Your goal: Provide only the number of lines in the records below that contain "Belcloud".

Given entries:
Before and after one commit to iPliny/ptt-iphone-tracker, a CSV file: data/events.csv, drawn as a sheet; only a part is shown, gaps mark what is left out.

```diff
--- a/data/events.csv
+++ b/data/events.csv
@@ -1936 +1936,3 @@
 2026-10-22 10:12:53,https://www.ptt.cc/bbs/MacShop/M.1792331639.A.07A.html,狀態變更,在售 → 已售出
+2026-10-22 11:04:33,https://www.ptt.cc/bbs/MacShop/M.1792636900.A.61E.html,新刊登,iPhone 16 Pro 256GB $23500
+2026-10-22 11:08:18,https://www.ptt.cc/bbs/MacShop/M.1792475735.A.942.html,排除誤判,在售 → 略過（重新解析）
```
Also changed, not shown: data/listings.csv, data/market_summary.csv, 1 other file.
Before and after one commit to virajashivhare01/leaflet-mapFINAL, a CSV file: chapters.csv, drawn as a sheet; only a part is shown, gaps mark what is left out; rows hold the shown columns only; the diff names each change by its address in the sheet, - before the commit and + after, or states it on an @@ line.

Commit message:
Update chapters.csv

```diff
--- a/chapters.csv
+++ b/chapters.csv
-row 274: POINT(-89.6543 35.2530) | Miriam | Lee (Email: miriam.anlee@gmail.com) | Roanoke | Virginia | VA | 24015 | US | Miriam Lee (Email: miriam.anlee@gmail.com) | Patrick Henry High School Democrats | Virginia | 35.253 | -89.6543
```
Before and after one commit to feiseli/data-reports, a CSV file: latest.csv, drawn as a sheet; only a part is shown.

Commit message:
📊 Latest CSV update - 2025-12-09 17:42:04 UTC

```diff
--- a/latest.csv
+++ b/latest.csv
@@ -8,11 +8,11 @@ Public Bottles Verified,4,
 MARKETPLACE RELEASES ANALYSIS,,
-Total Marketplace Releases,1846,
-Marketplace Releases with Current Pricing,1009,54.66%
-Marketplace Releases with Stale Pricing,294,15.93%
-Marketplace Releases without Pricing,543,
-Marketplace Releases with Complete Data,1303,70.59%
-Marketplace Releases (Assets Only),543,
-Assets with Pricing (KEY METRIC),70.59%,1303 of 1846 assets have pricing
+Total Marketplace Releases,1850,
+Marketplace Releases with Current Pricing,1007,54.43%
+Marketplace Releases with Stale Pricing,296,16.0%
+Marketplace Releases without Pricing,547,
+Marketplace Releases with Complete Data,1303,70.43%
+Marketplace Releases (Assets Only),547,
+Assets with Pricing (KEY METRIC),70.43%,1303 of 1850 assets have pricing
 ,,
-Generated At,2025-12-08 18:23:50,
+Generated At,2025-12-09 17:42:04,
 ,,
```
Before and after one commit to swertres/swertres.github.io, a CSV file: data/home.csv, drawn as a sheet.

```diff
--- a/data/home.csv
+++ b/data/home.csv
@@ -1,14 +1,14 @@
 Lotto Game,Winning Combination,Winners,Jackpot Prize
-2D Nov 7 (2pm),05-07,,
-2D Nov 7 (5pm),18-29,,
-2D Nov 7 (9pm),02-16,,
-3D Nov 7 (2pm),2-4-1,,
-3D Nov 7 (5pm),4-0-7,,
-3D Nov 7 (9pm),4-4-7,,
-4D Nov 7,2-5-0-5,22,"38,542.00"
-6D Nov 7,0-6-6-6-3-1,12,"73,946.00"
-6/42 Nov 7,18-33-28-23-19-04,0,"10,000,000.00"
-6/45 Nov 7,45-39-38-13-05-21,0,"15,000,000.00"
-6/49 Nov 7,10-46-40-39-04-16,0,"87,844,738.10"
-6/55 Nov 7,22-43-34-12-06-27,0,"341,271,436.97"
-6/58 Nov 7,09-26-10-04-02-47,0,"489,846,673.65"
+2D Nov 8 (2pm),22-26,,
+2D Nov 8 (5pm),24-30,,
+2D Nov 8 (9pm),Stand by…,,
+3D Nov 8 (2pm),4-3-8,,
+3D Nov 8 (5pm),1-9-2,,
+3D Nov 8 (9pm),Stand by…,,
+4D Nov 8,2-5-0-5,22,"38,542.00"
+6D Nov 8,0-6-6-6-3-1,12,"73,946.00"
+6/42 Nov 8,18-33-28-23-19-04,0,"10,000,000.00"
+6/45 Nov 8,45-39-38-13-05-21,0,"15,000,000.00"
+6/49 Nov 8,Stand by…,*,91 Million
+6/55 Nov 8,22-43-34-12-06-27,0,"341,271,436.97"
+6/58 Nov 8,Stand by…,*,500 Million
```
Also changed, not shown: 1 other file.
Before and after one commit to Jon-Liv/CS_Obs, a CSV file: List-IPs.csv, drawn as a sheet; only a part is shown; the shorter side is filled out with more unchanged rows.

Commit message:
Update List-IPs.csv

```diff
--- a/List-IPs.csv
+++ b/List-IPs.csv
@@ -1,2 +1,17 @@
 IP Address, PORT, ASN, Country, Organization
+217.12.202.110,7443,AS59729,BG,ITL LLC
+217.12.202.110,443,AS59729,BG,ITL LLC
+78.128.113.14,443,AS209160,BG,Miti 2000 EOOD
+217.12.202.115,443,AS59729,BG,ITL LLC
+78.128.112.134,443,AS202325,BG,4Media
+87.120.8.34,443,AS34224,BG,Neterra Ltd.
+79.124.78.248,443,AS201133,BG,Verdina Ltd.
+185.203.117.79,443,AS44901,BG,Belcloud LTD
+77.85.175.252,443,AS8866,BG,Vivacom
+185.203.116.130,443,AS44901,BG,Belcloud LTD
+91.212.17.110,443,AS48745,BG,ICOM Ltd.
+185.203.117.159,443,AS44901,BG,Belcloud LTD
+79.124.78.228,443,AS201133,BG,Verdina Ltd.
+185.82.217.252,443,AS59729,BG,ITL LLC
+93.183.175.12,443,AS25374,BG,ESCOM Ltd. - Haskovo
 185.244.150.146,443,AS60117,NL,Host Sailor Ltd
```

Result: 3